Q. 15:  The smallest bone in the human body is the stapes bone, but where is it located?

A. 15:  In the ear.

# Dumb People – Dumb Questions, I Guess It’s As Simple As That!

“Fight Against Stupidity And Bureaucracy”

.

Another selection of stupid questions asked by stupid people about stupid things that of little or no interest to anyone but themselves.

Enjoy.

.

.

How do I get rid of roly-poly bugs in a house?

.

.

How do I properly react to a job offer?

.

.

What is the difference between black pudding and white pudding?

.

.

What is the difference between afternoon tea and high tea?

.

.

Why do we say ” mother tongue” and not “father tongue” when everything else is linked to the father?

.

.

Is it true that simulated violence make people more aggressive?

.

.

Where can I buy the DERMA Underarm Whitening Kit?

.

.

How cold is too cold for a cat?

.

.

Do you ever get phantom vibrations in your pockets?

.

.

What is the strongest way to build a spaghetti tower with gum drops?

.

.

Why are my cucumbers dying? How do I grow amazing cucumbers?

.

.

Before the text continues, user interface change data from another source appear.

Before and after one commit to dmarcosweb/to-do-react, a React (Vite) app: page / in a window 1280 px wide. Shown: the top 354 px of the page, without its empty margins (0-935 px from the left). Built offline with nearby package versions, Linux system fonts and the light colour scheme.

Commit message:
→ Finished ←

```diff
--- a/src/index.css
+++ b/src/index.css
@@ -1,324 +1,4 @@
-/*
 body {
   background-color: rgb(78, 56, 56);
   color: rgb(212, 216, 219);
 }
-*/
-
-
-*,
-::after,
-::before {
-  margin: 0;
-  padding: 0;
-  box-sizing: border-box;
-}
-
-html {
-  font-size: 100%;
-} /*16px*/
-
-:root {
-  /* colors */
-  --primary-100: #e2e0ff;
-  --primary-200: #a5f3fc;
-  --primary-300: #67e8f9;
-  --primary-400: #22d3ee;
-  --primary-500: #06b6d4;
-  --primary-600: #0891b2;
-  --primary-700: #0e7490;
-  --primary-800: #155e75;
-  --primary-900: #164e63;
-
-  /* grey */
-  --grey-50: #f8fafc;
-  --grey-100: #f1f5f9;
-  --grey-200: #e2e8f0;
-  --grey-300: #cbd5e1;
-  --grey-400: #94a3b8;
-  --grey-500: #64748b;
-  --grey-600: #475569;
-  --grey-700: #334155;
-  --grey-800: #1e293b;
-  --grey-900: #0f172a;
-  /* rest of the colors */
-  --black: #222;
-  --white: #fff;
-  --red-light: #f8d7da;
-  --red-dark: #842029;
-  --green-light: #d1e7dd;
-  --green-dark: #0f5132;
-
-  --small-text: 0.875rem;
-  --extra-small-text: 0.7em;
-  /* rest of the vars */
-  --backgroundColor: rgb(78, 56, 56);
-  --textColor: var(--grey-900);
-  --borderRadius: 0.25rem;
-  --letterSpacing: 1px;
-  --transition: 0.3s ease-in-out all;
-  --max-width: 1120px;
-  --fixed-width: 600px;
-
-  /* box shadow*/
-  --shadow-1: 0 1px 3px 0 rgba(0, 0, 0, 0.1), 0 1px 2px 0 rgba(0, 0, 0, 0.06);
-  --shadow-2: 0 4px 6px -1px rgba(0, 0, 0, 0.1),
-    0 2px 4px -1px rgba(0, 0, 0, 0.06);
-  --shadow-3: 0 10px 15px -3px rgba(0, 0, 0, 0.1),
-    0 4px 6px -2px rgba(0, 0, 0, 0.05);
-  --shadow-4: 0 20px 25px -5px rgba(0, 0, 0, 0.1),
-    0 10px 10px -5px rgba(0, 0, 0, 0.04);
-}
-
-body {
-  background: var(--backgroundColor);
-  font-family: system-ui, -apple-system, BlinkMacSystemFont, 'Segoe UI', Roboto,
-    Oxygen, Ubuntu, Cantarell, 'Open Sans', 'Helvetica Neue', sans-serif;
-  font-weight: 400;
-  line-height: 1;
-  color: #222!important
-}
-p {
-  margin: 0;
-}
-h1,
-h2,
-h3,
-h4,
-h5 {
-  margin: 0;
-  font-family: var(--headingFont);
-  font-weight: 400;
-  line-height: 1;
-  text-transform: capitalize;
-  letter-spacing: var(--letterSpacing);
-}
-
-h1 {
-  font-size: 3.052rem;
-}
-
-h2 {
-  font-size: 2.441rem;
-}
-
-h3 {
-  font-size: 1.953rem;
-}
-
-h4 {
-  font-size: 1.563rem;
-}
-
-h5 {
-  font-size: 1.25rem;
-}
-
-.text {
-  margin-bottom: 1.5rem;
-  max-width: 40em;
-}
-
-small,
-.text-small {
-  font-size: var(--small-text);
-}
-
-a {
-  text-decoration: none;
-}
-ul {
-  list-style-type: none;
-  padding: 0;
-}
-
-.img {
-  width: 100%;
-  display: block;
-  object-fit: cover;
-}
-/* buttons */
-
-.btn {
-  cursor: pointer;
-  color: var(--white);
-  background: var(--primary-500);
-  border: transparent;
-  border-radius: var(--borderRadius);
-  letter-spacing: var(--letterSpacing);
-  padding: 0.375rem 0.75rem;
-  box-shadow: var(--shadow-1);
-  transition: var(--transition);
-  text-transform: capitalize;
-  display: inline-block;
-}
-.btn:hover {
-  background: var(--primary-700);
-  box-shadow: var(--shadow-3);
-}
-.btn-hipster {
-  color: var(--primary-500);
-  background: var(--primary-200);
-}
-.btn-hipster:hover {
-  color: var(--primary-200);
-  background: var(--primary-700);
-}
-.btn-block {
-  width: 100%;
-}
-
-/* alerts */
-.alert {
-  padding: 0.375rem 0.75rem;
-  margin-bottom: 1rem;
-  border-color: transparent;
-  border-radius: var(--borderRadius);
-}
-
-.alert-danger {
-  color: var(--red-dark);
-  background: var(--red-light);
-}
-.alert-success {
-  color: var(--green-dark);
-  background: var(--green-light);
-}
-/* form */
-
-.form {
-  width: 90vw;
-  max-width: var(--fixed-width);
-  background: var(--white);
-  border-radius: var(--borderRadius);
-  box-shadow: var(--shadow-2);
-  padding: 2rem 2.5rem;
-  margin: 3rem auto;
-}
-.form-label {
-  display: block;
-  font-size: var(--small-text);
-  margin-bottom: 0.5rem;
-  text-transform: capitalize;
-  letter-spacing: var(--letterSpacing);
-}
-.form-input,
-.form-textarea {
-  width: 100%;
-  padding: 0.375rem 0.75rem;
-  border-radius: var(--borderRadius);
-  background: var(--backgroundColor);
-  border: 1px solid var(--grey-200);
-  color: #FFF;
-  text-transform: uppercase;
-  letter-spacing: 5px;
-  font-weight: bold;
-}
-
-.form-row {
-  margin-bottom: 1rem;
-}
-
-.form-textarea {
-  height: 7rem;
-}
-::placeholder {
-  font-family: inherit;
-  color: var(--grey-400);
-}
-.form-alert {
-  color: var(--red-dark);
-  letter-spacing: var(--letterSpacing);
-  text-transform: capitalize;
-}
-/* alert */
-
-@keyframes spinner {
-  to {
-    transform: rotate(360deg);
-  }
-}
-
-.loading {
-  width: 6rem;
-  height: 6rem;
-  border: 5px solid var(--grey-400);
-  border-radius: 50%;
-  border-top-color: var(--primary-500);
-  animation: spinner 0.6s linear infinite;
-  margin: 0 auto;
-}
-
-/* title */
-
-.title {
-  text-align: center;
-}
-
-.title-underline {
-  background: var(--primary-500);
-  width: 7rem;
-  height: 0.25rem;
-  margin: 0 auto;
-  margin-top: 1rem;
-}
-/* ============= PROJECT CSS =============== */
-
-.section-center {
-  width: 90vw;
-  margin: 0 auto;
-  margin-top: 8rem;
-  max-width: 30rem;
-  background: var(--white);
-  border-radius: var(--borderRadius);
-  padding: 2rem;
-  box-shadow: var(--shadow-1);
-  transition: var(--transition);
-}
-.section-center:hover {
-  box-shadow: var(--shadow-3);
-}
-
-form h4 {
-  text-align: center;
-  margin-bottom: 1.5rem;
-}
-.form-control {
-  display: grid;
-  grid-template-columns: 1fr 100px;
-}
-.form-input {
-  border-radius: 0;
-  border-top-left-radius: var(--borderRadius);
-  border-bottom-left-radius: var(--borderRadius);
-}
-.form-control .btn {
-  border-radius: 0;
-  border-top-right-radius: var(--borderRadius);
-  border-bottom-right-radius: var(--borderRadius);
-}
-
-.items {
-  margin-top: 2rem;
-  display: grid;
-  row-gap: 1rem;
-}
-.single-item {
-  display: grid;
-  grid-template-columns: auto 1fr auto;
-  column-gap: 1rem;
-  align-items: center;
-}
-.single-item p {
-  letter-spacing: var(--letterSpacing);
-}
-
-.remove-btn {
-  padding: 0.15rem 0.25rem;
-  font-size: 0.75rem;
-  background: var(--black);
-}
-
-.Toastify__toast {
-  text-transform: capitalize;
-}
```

At a blind person’s moment of great danger or death does his life flash between his ears?

.

====================

.